▸ TASK DIRECTIONS
All lines with the word "void" in the material below are required.

··········

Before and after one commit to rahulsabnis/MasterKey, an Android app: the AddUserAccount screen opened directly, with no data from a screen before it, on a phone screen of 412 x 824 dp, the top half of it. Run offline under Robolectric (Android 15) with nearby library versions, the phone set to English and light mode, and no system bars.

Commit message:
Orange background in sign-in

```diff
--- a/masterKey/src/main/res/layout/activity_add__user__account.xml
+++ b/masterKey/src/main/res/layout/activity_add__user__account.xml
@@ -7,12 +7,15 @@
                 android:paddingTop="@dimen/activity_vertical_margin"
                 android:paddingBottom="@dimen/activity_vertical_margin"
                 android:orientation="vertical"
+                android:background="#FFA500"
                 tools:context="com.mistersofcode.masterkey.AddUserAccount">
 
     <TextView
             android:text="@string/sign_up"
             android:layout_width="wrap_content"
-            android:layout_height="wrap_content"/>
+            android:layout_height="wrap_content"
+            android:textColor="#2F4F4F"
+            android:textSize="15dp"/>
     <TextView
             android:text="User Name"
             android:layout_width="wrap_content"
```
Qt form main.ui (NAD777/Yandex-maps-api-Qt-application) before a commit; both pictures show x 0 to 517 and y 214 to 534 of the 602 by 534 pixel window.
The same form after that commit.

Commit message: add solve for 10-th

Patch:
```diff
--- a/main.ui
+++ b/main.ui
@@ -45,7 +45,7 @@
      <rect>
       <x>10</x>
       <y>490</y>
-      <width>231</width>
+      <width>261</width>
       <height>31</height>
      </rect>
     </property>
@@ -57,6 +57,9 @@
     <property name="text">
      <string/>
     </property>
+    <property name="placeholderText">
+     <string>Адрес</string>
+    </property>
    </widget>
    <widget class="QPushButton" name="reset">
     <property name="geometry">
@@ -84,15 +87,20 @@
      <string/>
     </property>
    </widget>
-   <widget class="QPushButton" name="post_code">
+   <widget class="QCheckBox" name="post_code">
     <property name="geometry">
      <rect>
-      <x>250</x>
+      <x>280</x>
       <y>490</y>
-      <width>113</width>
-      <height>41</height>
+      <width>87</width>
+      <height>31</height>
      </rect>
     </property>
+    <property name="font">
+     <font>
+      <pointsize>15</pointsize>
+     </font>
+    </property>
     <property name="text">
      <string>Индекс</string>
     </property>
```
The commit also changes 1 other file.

··········

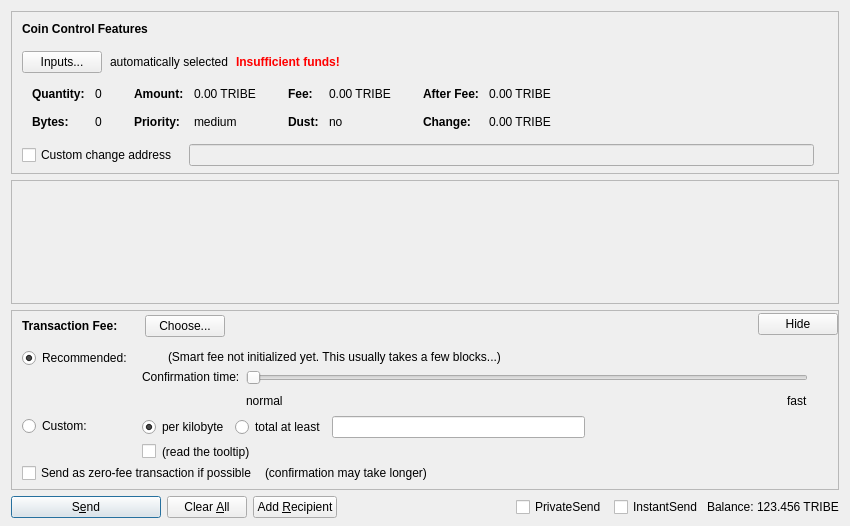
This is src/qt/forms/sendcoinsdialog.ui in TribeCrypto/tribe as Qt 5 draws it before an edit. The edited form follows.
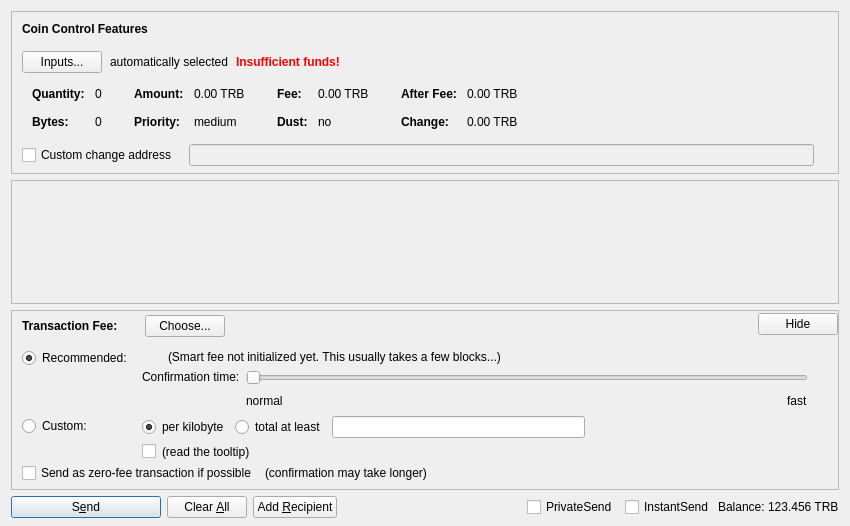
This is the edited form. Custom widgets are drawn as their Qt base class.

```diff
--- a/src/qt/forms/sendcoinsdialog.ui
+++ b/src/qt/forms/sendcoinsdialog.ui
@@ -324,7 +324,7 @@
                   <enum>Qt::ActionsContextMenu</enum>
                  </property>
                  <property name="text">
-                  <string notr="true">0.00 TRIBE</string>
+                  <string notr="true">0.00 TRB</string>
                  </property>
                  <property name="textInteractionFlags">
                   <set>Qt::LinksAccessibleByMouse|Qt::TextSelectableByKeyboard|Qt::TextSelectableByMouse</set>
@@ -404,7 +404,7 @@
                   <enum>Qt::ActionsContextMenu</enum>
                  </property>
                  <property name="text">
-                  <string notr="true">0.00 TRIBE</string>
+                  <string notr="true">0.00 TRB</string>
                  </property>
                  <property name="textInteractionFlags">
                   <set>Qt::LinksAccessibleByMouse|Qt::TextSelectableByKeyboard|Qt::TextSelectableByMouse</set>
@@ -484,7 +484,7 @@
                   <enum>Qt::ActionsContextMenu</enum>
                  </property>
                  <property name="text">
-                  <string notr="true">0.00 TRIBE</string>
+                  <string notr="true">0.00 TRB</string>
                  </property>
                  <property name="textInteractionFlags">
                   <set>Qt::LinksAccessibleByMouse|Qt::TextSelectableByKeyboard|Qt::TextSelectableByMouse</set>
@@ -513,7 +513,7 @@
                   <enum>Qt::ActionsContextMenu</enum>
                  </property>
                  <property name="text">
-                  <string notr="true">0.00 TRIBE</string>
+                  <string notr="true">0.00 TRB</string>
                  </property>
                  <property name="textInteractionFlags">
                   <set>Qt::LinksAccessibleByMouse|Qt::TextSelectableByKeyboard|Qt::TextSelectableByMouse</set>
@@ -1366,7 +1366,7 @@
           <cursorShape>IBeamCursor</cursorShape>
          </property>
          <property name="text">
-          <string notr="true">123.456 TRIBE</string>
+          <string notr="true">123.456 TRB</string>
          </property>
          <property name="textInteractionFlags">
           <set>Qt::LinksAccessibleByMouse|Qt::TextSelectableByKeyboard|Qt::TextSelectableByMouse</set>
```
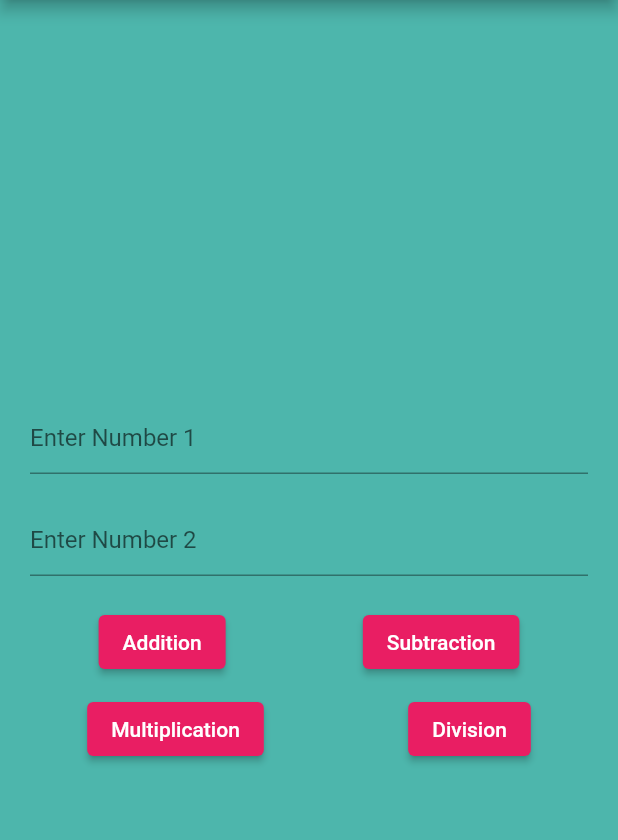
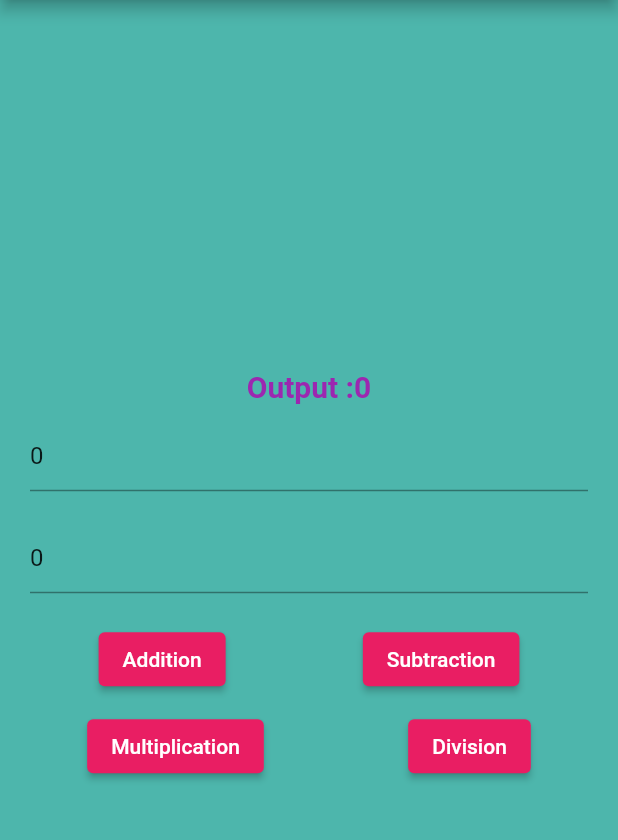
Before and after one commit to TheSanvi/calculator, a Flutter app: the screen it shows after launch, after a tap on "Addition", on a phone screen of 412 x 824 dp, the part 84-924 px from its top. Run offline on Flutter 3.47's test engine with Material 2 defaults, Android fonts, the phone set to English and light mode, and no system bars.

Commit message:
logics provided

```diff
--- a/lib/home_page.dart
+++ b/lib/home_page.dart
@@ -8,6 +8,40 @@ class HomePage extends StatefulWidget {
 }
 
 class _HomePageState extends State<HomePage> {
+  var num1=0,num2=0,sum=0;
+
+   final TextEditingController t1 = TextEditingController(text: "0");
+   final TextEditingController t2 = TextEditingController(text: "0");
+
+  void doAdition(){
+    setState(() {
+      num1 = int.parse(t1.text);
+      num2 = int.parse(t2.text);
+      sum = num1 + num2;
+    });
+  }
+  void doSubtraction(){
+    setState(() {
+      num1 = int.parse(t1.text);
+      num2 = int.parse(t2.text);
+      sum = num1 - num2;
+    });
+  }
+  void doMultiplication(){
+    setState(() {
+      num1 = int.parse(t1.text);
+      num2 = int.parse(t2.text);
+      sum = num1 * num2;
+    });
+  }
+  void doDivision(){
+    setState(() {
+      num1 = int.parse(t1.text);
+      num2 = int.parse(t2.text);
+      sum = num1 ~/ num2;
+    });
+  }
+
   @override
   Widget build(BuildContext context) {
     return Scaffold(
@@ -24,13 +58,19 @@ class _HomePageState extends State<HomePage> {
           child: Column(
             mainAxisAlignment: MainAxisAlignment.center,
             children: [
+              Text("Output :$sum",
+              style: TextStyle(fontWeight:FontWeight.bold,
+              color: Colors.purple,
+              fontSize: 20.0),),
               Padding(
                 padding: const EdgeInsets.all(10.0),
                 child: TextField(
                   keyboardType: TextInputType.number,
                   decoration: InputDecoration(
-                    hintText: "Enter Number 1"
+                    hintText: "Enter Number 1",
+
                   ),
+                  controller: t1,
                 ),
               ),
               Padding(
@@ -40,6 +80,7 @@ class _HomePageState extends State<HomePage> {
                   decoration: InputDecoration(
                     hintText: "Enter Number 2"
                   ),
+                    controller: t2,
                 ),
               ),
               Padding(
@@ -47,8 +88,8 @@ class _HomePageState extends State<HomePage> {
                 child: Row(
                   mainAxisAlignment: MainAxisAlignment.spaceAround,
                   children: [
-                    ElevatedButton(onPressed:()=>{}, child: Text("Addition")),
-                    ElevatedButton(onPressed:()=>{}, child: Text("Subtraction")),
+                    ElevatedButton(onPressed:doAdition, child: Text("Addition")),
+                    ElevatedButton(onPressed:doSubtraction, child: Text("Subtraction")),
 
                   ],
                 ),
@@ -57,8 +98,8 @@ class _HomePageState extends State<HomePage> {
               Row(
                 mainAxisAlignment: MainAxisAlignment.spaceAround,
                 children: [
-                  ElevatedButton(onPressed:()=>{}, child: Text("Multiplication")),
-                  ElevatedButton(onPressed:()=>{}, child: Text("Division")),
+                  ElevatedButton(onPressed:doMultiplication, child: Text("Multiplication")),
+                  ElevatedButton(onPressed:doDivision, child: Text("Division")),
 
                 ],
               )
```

··········

▸ SOLVED EXERCISE
+  void doAdition(){
+  void doSubtraction(){
+  void doMultiplication(){
+  void doDivision(){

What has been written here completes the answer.